Dan, yourself and Jo are committed to changing the narrative of youth in society and have recently been in conversation with the BBC, MET Police and the Mayor of London. We’d love to hear more about this?

Dan— It’s all stemmed from the health of our youth ministry. Last year I got an email from the Mayor’s office inviting me to join an advisory board for youth issues in London. I’ve been doing that for the last year and we’ve had the incredible opportunity to speak into some of the new policies and schemes that are launching, such as the new Violent Reduction Unit helping to tackle knife crime. The Metropolitan Police also came and saw our Schools Project assemblies and as a result we’re now officially endorsed, giving us access to almost every school in the country.
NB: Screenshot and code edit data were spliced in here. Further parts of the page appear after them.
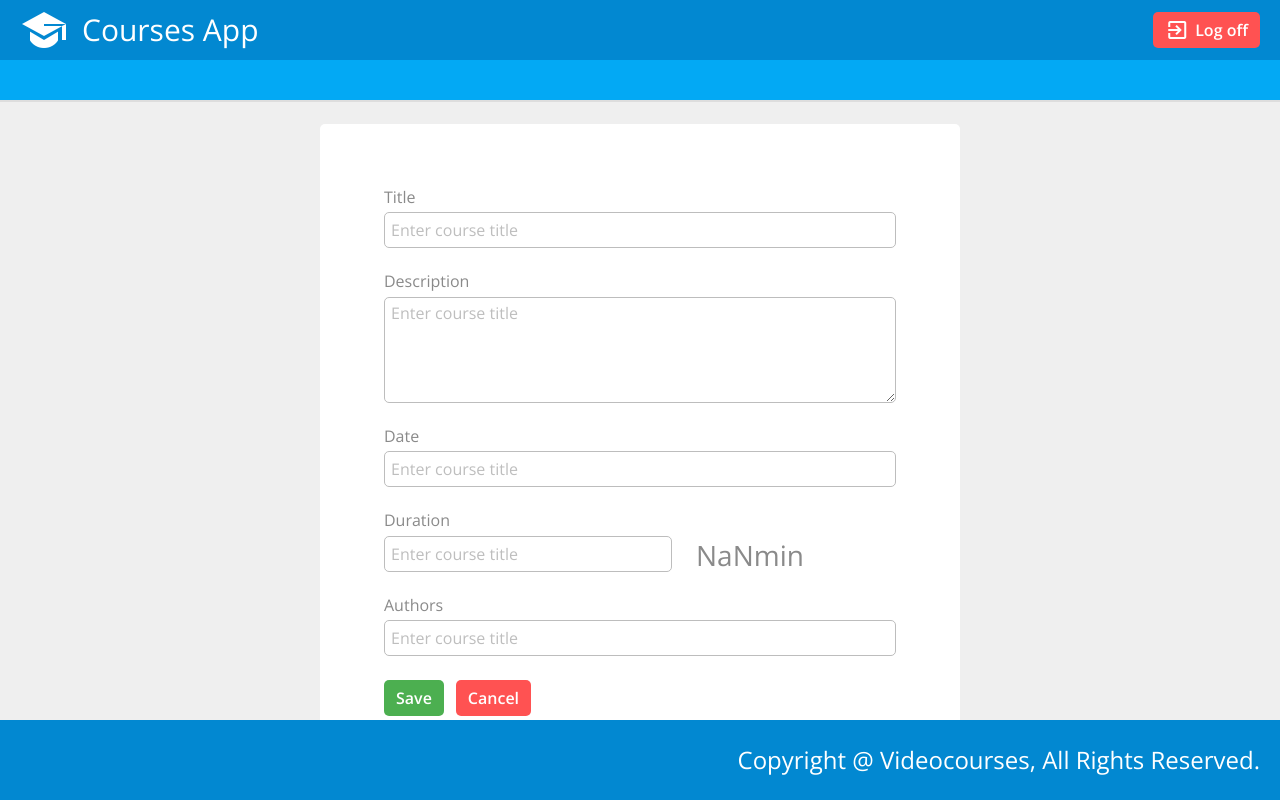
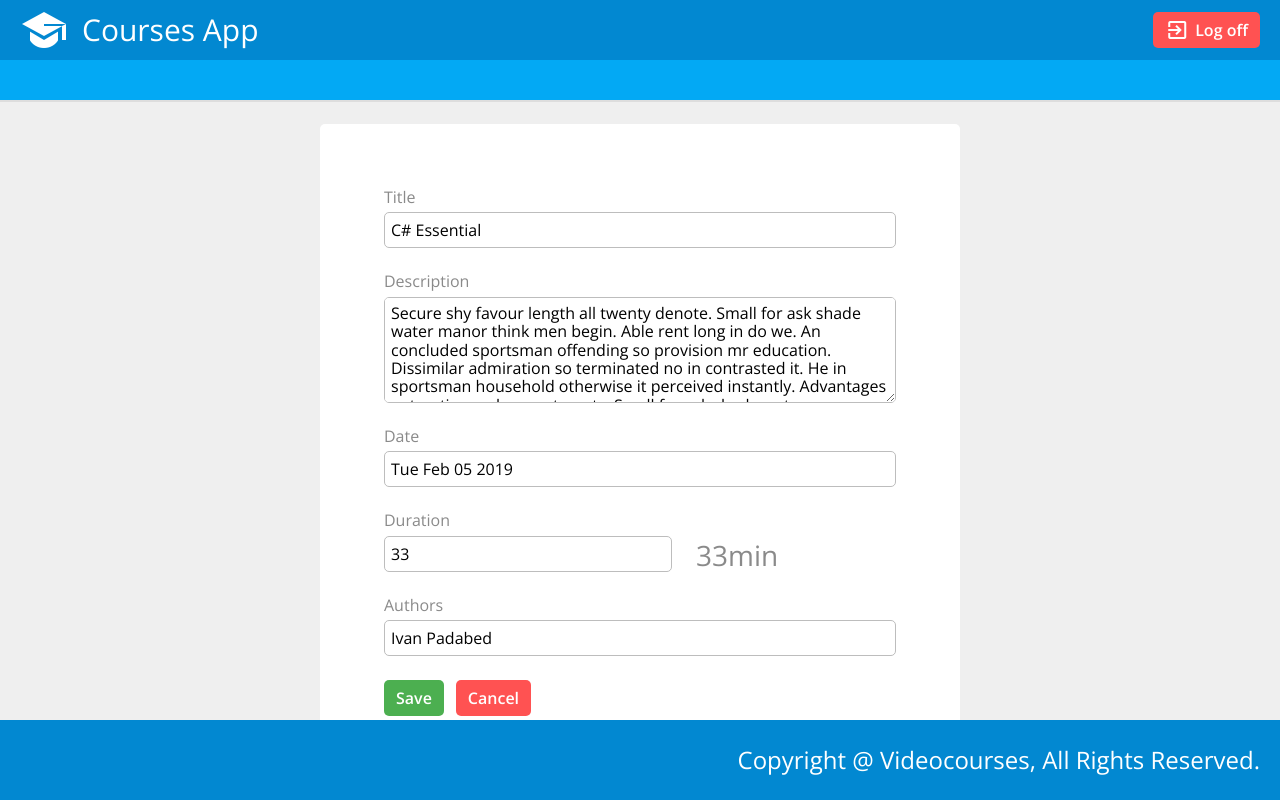
Before and after one commit to Drogbi/Angular-mentoring-program, an Angular app: page /courses/1 in a window 1280 px wide. Built offline with nearby package versions, Linux system fonts and the light colour scheme; sample sign-in values are in the browser's storage.

Commit message:
implment edit course

```diff
--- a/src/app/containers/courses/edit-course/edit-course.component.html
+++ b/src/app/containers/courses/edit-course/edit-course.component.html
@@ -1,25 +1,25 @@
 <div class="edit-course__container">
     <div class="edit-course__form">
         <app-labeled-input class="form__form-item" label="Title">
-            <app-input (onchange)="onTitleInput($event)" size="l" placeholder="Enter course title"></app-input>
+            <app-input [value]='title' (onchange)="onTitleInput($event)" size="l" placeholder="Enter course title"></app-input>
         </app-labeled-input>
         <app-labeled-input class="form__form-item" label="Description">
-            <app-text-area (onchange)="onDescriptionInput($event)" rows="5" placeholder="Enter course title" label="title"></app-text-area>
+            <app-text-area [value]='description' (onchange)="onDescriptionInput($event)" rows="5" placeholder="Enter course title" label="title"></app-text-area>
         </app-labeled-input>
         <app-labeled-input class="form__form-item" label="Date">
-            <app-input (onchange)="onDateInput($event)" size="l" placeholder="Enter course title"></app-input>
+            <app-input [value]='date' (onchange)="onDateInput($event)" size="l" placeholder="Enter course title"></app-input>
         </app-labeled-input>
         <div class="form__form-item form__duration">
             <app-labeled-input class="duration__duration-input" label="Duration">
-                <app-input (onchange)="onDurationInput($event)" type="number" size="l" placeholder="Enter course title"></app-input>
+                <app-input [value]='duration' (onchange)="onDurationInput($event)" type="number" size="l" placeholder="Enter course title"></app-input>
             </app-labeled-input>
-            <div class="duration__formatted-duration">{{ duratoin | formatMinutes }}</div>
+            <div class="duration__formatted-duration">{{ duration | formatMinutes }}</div>
         </div>
         <app-labeled-input class="form__form-item" label="Authors">
-            <app-input (onchange)="onAuthorsInput($event)" size="l" placeholder="Enter course title"></app-input>
+            <app-input [value]='authors' (onchange)="onAuthorsInput($event)" size="l" placeholder="Enter course title"></app-input>
         </app-labeled-input>
         <div class="button-group">
-            <app-button label="Save" class="button-group__save-button" color="green" size="l"></app-button>
+            <app-button (click)='onSaveClick()' label="Save" class="button-group__save-button" color="green" size="l"></app-button>
             <app-button (click)="onCancelClick()" label="Cancel" color="red" size="l"></app-button>
         </div>
     </div>
--- a/src/app/containers/courses/edit-course/edit-course.component.ts
+++ b/src/app/containers/courses/edit-course/edit-course.component.ts
@@ -64,4 +64,9 @@ export class EditCourseComponent implements OnInit {
     public onCancelClick() {
         this.router.navigate(['courses']);
     }
+
+    public onSaveClick() {
+        console.log('saving...');
+        this.router.navigate(['courses']);
+    }
 }
```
From there we’ve even been able to do BBC interviews talking about youth issues and the part our church is playing in helping young people. It’s been wild! These doors and opportunities keep opening up to us.

Jo— With faith organisations in schools the door often is very tightly shut. So it is a miracle. Only God could open doors like that.

In what ways do you hope to see the Collective evolve in the future?

Dan— The Education Collection is quite new so I’m excited about more people coming and get involved in building this community. It’s not just for teachers but for anybody who works with young people.

Dickie— I’m excited to see teachers become inspired about what they do. I think for some teachers, they’ve forgotten that they didn’t get into this industry because they are passionate about standing in a room with a Powerpoint behind them, they’re passionate about the young people in front of them.

Jake— It’s true. I’m not necessarily passionate about school, but I’m passionate about young people and that’s where they are. So that’s where we go. It’s not about changing the Education system. It’s about changing the narrative for young people in Education.

And finally, is there any encouragement that you’d give to anyone who’s thinking about joining the Collective?

Jo— The Collective has the potential to reignite that passion within people for what they do. Don’t hold back, you don’t need a membership. Just turn up.